As Montford puts in in his monograph, The Propaganda Bureau, the invited “best scientific experts” now appeared to range  from policy people to green activists. To confirm this, he and Newbury instituted a barrage of FOI requests on any and all aspects of the seminar, with the BBC in fierce resistance against disclosure. Appeals up the legal chain were rejected. At one important hearing, the BBC wheeled out two barristers, four lawyers, and five executives, to oppose the unrepresented Newbury, who is a pensioner, and his wife.

The lay judges on the panel for the hearing included a former civic solicitor who had fought her own battle against FOI requesters wanting details of her severance package, and another who had tweeted his contempt for climate change “deniers”. The judges threw out Newbury’s case in near-record time, ten days, vs the normal four weeks to six weeks.

At that hearing, BBC Director of News Boaden edged closer to the truth, while still equivocating. She conceded that the seminar attendees were from “business, campaigners, non-government organisations (NGOs), communications experts, people from the ‘front line’, scientists with contrasting views and academics.”

A tech-magazine journalist called Andrew Orlowski wrote up the hearing and created a blog-storm in the sceptic community. This inspired another blogger, Maurizio Morabito, to start sleuthing. He chanced upon an apparently dead link concerning the BBC seminar. He looked up the missing page on the internet-archiving Wayback Machine, and there it was, after five years of concealment: all the names of those at the seminar. It also became apparent that someone inside the BBC circle had been actively deleting, ie concealing, online specifics about the seminar.

In the six years since the seminar, the BBC had more or less ceded coverage of global warming to the green activist camp. In late 2011 the press revealed that greens were making TV programs and the supposedly impartial BBC was obtaining them free or near-free and broadcasting them. The BBC Trust had to report on that, and found the charge proved: greenies were being given slots on BBC overseas channels to advance their propaganda.

Montford concludes: “ That the [BBC] should allow itself to be influenced by a group of green activists is bad enough… It was not just news and current affairs programmes that were affected either. The range of BBC executives in attendance suggests strongly that the seminar was intended to inform every aspect of the BBC’s output and that the intention was not only to sideline sceptics in news programmes, but also science, weather, features, special events and education and even comedy, entertainment and drama. Examination of BBC output since 2006 suggests that everything the seminar set out to achieve was realised over the following years…

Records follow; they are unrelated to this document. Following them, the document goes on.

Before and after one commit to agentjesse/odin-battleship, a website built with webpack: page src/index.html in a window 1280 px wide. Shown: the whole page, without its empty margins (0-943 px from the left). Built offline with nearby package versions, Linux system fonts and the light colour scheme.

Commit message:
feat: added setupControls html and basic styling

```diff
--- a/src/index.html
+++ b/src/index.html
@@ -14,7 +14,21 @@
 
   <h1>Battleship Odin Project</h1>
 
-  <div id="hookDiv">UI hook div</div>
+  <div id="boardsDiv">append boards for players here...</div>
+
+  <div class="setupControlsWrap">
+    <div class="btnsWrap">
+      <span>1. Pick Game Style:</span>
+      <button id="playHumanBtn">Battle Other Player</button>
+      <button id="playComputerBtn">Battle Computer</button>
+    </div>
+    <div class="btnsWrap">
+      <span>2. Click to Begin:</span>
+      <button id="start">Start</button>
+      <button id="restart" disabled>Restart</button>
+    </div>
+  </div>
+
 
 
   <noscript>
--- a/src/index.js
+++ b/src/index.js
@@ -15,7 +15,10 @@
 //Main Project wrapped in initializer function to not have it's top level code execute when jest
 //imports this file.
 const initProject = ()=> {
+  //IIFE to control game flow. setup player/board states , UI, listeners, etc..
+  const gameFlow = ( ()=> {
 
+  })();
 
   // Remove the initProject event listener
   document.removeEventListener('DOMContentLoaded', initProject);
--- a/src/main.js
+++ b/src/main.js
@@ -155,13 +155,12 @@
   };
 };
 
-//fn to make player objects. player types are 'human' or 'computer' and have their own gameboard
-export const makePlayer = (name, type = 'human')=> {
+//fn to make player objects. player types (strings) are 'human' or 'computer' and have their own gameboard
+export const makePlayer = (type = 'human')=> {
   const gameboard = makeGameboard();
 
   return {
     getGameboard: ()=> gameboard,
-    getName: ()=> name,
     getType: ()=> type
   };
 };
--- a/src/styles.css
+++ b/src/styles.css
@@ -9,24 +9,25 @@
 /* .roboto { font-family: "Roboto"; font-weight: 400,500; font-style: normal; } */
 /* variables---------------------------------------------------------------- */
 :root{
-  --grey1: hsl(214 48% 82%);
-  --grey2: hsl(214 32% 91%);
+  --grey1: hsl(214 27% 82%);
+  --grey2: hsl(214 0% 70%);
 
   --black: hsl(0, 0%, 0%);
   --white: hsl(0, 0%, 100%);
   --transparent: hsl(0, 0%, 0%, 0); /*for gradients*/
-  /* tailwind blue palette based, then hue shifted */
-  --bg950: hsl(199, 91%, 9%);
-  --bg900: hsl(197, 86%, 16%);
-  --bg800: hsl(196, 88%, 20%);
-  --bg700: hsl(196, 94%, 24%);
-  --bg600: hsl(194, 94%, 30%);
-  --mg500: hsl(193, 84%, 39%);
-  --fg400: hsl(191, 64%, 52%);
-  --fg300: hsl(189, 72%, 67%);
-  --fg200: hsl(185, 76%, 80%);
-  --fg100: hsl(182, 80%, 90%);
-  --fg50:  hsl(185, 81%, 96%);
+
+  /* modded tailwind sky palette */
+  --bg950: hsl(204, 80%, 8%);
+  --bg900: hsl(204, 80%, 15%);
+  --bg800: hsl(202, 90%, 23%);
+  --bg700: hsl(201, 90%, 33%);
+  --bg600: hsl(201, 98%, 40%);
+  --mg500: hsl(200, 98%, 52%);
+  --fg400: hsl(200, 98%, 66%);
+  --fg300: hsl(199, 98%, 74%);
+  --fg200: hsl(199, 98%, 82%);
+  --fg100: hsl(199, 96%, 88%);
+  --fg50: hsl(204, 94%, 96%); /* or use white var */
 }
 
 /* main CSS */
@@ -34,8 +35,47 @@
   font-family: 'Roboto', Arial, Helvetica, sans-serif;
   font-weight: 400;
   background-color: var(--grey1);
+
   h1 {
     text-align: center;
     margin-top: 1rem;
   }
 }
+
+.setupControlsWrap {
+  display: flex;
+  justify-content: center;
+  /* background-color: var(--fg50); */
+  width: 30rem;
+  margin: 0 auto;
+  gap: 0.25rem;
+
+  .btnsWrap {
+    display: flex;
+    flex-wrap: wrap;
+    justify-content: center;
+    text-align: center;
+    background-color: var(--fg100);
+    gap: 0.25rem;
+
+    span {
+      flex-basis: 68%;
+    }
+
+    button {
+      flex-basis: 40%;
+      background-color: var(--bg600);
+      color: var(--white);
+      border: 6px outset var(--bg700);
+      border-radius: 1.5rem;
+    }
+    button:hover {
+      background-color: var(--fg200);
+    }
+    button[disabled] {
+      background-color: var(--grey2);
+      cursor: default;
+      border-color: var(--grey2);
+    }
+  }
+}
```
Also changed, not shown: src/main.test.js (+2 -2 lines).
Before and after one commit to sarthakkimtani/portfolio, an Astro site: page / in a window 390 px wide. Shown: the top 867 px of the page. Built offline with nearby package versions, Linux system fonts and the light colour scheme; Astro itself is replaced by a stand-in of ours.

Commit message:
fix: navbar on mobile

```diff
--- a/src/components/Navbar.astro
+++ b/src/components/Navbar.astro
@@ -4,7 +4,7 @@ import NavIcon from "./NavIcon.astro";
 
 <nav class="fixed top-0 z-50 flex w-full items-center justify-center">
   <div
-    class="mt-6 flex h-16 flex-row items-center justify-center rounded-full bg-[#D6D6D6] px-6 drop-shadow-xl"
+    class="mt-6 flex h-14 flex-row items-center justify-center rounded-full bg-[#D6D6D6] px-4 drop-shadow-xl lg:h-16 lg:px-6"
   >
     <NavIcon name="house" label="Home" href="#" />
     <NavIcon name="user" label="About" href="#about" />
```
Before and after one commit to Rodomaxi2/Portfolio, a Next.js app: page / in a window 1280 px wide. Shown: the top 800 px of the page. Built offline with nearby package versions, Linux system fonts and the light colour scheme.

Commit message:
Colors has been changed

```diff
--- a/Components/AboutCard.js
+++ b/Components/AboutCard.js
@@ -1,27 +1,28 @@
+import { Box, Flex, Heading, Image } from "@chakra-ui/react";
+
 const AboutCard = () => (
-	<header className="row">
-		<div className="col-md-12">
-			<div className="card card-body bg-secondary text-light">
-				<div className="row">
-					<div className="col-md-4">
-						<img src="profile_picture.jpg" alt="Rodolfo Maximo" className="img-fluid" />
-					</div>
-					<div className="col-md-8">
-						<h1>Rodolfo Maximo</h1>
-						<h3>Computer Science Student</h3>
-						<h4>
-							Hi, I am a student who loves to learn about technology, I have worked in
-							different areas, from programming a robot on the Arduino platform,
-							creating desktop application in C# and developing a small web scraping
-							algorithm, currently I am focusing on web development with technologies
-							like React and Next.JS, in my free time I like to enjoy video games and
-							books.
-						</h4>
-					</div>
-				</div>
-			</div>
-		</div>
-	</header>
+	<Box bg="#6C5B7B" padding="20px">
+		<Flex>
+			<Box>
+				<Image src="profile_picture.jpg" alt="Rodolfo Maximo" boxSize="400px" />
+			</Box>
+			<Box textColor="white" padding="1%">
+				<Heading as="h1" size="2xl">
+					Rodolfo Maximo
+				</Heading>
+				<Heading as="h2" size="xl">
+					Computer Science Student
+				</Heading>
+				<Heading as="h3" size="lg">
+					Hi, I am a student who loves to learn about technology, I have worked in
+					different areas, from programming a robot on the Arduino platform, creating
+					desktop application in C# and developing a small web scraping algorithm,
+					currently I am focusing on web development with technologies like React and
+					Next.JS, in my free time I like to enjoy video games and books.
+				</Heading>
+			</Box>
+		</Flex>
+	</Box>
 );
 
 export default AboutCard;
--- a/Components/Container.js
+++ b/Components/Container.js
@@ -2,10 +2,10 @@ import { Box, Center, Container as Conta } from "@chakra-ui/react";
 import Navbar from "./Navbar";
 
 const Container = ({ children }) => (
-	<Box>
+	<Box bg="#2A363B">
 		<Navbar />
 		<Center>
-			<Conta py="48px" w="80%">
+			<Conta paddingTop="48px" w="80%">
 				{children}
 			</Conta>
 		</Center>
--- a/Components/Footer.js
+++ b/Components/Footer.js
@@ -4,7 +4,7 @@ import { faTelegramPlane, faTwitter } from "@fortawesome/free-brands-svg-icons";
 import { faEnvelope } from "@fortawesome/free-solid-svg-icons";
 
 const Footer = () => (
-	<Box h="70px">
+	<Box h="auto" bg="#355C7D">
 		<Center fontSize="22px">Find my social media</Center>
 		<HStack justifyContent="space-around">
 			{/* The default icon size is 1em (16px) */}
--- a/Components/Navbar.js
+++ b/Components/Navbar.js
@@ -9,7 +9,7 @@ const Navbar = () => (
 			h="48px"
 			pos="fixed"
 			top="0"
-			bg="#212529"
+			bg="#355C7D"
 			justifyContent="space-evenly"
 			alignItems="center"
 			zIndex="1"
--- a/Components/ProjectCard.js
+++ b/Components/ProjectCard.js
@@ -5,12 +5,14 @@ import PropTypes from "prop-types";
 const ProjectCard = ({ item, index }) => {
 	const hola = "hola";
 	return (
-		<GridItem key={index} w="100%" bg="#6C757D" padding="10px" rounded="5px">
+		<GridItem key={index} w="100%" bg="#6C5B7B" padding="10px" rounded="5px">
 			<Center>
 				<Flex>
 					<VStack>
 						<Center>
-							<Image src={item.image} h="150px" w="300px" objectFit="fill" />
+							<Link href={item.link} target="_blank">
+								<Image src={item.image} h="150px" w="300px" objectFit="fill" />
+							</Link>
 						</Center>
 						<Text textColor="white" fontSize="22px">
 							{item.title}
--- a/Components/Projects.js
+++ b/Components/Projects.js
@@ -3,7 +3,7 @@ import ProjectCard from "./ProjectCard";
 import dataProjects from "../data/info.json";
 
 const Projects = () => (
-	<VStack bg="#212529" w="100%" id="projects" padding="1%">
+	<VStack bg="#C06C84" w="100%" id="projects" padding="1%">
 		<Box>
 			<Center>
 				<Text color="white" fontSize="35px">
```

 “The secrecy that the BBC enforces over all of its activities is like a throwback to the Cold War. In recent years government has increasingly opened its activities to public scrutiny through the introduction of transparency legislation, bringing numerous benefits in terms of accountability and exposure of corruption and graft. But as these welcome developments have started to change the culture of the state, the BBC has battened down the hatches, exploiting its hard-won derogation from the FOI Act to its limit. 

“Amazingly, with the story of the seminars all over the newspapers yet again after the list of names was published, the [BBC] Trust has still maintained its silence. Its only relevant action has been to appoint Tony Hall (now Lord Hall), the man who had authorised the setting up of the seminar series, as the new director-general.

“There can only be one explanation. The BBC is rotten and the Trust knows it.”

Returning now to the ABC spokeswoman’s j’accuse toward the BBC , it seems obvious she had been reading Montford’s monograph and was persuaded by it.  Well done, ABC spokeswoman.

Tony Thomas is a journalist

The "secret" green guest list

Robert May – Oxford University, Royal Society
Mike Hulme – Director Tyndall [Climate] Centre, U. East Anglia
Blake Lee-Harwood – Head of Campaigns, Greenpeace
Dorthe Dahl-Jensen – Niels Bohr Institute, Copenhagen [Ice core drilling]
Michael Bravo – [Historian] Scott Polar Resarch Institute, Cambridge
Andrew Dlugolecki – Insurance industry consultant
Trevor Evans – US Embassy
Colin Challen MP – Chair, All Party Group on Climate Change
Anuradha Vittachi – Director, Oneworld.net [“Human rights and poverty”]
Andrew Simms – Policy Director, New Economics  Foundation [“Equality, diversity, economic stability”]
Claire Foster – Environmental Issues, Church of England
Saleemul Huq – IIED [LDC Sustainable Development]
Poshendra Satyal Pravat – Open University [“Environmental Governance”]
Li Moxuan – Climate campaigner, Greenpeace China
Tadesse Dadi – Tearfund Ethiopia [Church and Poverty]
Iain Wright – CO2 Project Manager, BP Intl
Ashok Sinha – Stop Climate Chaos
Andy Atkins – Advocacy Director, Tearfund [Church and Poverty]
Matthew Farrow – Confederation of British Industry
Rafael Hidalgo – Tv/multimedia producer
Cheryl Campbell – Executive Director, TV for the Environment
Kevin McCullough – Director, NPower Renewables
Richard D North – Institute of Economic Affairs
Steve Widdicombe – Plymouth Marine Labs [Biodiversity Change Science]
Joe Smith – Open University [also media management on climate]
Mark Galloway - Director , International Broadcasting Trust [Environment and Human Rights]
Anita Neville – E3G [Change Agents, Sustainable Development]
Eleni Andreadis – [Post-grad student] Harvard University [also Green Talk Host]
Jos Wheatley – Global Environment Assets Team [Govt Foreign Aid PR]
Tessa Tennant – Chair, Assn for Sustainable & Responsible Investment in Asia. 

Seminar Attendees : the BBC

Jana Bennett – Director of TV
Sacha Baveystock – Exec Producer, Science
Helen Boaden – Director of News
Andrew Lane
– Manager, Weather, TV News
Anne Gilchrist – Exec Editor Indies & Events, CBBC
Dominic Vallely – Exec Editor, Entertainment
Eleanor Moran – Development Exec, Drama Commissioning
Elizabeth McKay – Project Exec, Education
Emma Swain – Commissioning Editor, Specialist Factual
Fergal Keane – Chair, Foreign Affairs Correspondent
Fran Unsworth – Head of Newsgathering
George Entwistle – Head of TV Current Affairs
Glenwyn Benson – Controller, Factual TV
John Lynch – Creative Director, Specialist Factual
Jon Plowman – Head of Comedy
Jon Williams – TV Editor, Newsgathering
Karen O’Connor – Editor, This World, Current Affairs
Catriona McKenzie – Tightrope Pictures
Liz Molyneux – Editorial Exec, Factual Commissioning
Matt Morris – Head of News, Radio Live Five
Neil Nightingale – Head of Natural History Unit
Paul Brannan – Deputy Head of News Interactive
Peter Horrocks – Head of TV News
Peter Rippon – Duty Editor, World at One/PM/The World This Weekend
Phil Harding – Director, English Networks and Nations
Steve Mitchell – Head of Radio News
Sue Inglish – Head of Political Programs
Frances Weil – Editor of News Special Events.